Trying to justify spending 1 to 3 per cent of your company’s annual revenue on ERP software is always going to be more art than science. This is mainly because the reasons for moving ahead with an ERP project have included the essential but difficult-to-quantify replacement of legacy systems along with the equally slippery goal of improving productivity and system reliability.
But when the CFO tells you to gauge the effect of ERP, you’ve got to come up with coherent metrics that are less artful and more concrete.
A new study by Meta Group might help. Meta says each company must include in its metrics its unique business, geographic and environmental context. As such, corporate location and revenue, the size of the user population and the actual ERP process must become part of your cost analysis. The report concluded that “TCO metrics can be misleading when they are based on industry-wide averages”.

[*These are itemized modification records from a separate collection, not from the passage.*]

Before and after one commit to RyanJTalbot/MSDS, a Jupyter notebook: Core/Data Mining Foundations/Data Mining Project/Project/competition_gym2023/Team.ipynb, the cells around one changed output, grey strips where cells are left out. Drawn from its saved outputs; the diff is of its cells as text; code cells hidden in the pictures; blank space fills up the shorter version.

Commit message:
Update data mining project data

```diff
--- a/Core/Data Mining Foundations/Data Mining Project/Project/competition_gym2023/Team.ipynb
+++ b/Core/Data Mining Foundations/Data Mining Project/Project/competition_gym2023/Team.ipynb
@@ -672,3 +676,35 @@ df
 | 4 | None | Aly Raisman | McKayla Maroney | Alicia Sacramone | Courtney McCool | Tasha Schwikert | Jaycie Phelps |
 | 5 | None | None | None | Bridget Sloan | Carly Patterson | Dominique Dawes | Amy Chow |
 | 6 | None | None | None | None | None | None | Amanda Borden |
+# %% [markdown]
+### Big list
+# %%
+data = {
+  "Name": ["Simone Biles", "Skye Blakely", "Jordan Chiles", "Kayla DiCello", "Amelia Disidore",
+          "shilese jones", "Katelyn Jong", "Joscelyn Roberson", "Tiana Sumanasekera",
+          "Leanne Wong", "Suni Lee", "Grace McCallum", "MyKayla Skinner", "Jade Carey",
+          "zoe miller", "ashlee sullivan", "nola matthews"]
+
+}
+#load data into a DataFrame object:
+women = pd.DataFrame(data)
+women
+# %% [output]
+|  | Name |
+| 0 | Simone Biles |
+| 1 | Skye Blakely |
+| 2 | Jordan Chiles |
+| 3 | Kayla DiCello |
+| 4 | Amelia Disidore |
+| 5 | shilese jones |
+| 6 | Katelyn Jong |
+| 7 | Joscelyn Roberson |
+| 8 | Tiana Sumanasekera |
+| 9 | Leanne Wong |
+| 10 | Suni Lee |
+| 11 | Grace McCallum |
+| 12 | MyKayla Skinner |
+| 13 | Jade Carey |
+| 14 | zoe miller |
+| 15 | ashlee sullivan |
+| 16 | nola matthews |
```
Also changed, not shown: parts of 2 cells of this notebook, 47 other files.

After surveying the work of six leading ERP vendors — JD Edwards & Co, Lawson Software, Oracle, PeopleSoft, QAD and SAP AG — for 200 user companies in 12 industries, the results showed that ERP investments were made over three to five years. On average, 25 per cent of the cost was spent on software, 40 per cent on professional services and 25 per cent on internal staff. Implementation time for these projects was approximately 20 months. Another seven months were needed before the benefits showed up. Calculating your TCO shouldn’t stop when the project goes live. Also, include the first two years of operation.
Of course, part of your analysis needs to incorporate the structural changes you made to accommodate the ERP project. Indeed, the Meta report found that although smaller companies spend more as a percentage of revenue on ERP, the projects were more comprehensive.
Evaluating the benefits of ERP projects produced a top 10 list of intended accomplishments, according to Meta: replace outdated software, improve financials, improve analytics and decision-making, standardise cross-platform processes, improve IT performance, improve customer service, get a single-system view, improve purchasing, improve order management and reduce personnel costs.
Finally, the report revealed that ERP vendor marketing efforts appear to all be for naught. Companies aren’t particularly enamoured of e-commerce or supply chain wizardry. Rather, IT managers said they regard long-term partner relationships as the true selection criterion, not features and functions.
And relationships are definitely an art, not a science.